Health and lifespan
In a small sample of 11 deceased dogs, Australian Cattle Dogs had a median longevity of 11.7 years (maximum 15.9 yrs). A larger survey of 100 deceased dogs yielded a mean longevity of 13.41 years with a standard deviation of 2.36 years. The median longevities of breeds of similar size are between 11 and 13 years. There is an anecdotal report of a Cattle Dog named Bluey, born in 1910 and living for 29.5 years, but the record is unverified. Even if true, Bluey's record age would have to be regarded more as an uncharacteristic exception than as an indicator of common exceptional longevity for the entire breed.
Common health problems
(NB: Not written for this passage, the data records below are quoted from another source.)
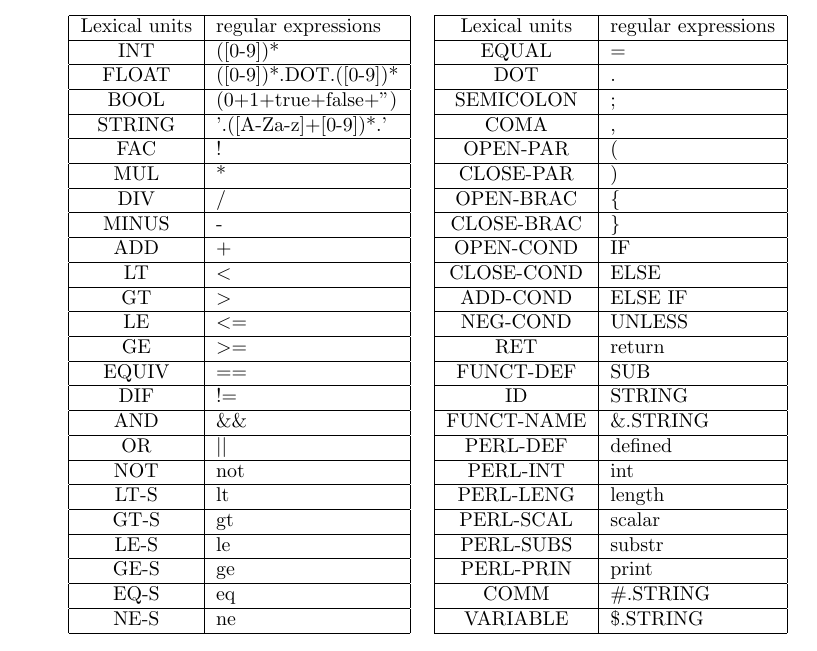
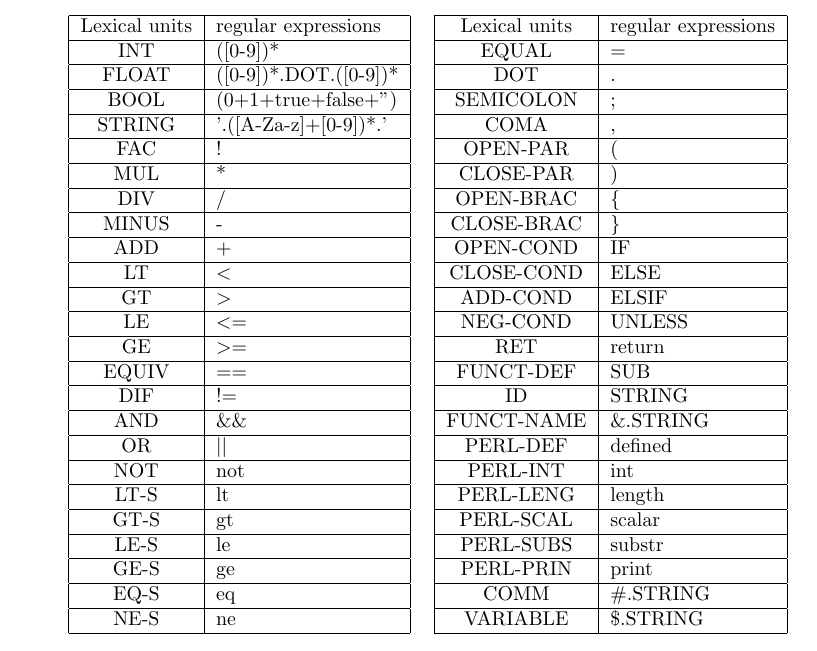
Before and after one commit to BafAltom/info-f403-project, a LaTeX document (report/rapport.tex): part of page 2 of 22, cut so that both start at the same text. Compiled offline with pdfLaTeX.

Commit message:
MAJ rapport

```diff
--- a/report/rapport.tex
+++ b/report/rapport.tex
@@ -97,7 +97,7 @@
 CLOSE-BRAC			& \} \\ \hline
 OPEN-COND			& IF \\ \hline
 CLOSE-COND 			& ELSE \\ \hline
-ADD-COND			& ELSE IF \\ \hline
+ADD-COND			& ELSIF \\ \hline
 NEG-COND			& UNLESS \\ \hline
 RET					& return \\ \hline
 FUNCT-DEF			& SUB \\ \hline
```
Also changed, not shown: report/rapport.pdf.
The Australian Cattle Dog carries Dominance (genetics) piebald alleles that produce white in the coat and skin and are linked to Congenital disorder Heredity deafness, though it is possible that there is a multi-gene cause for deafness in a dog with the piebald pigment genes. Around 2.4% of Cattle Dogs in one study were found to be deaf in both ears and 14.5% were deaf in at least one ear.The Australian Cattle Dog is one of the dog breeds affected by progressive retinal atrophy. It has the most common form, Progressive Rod/Cone Degeneration (PRCD), a condition that causes the Rod cell and Cone cell in the retina of the eye to deteriorate later in life, resulting in blindness. PRCD is an autosome and a dog can be a carrier of the affected gene without developing the condition.Hip dysplasia (canine) is not common in the breed, but most of these are not common. Hereditary polioencephalomyelopathy of the Australian Cattle Dog is a very rare condition caused by an inherited biochemical defect. Dogs identified with the condition were completely paralysed within their first year. Based on a sample of 69 still-living dogs, the most common health issues noted by owners were musculoskeletal (spondylosis, elbow dysplasia, and arthritis) and reproductive (pyometra, infertility, and false pregnancy), and blindness.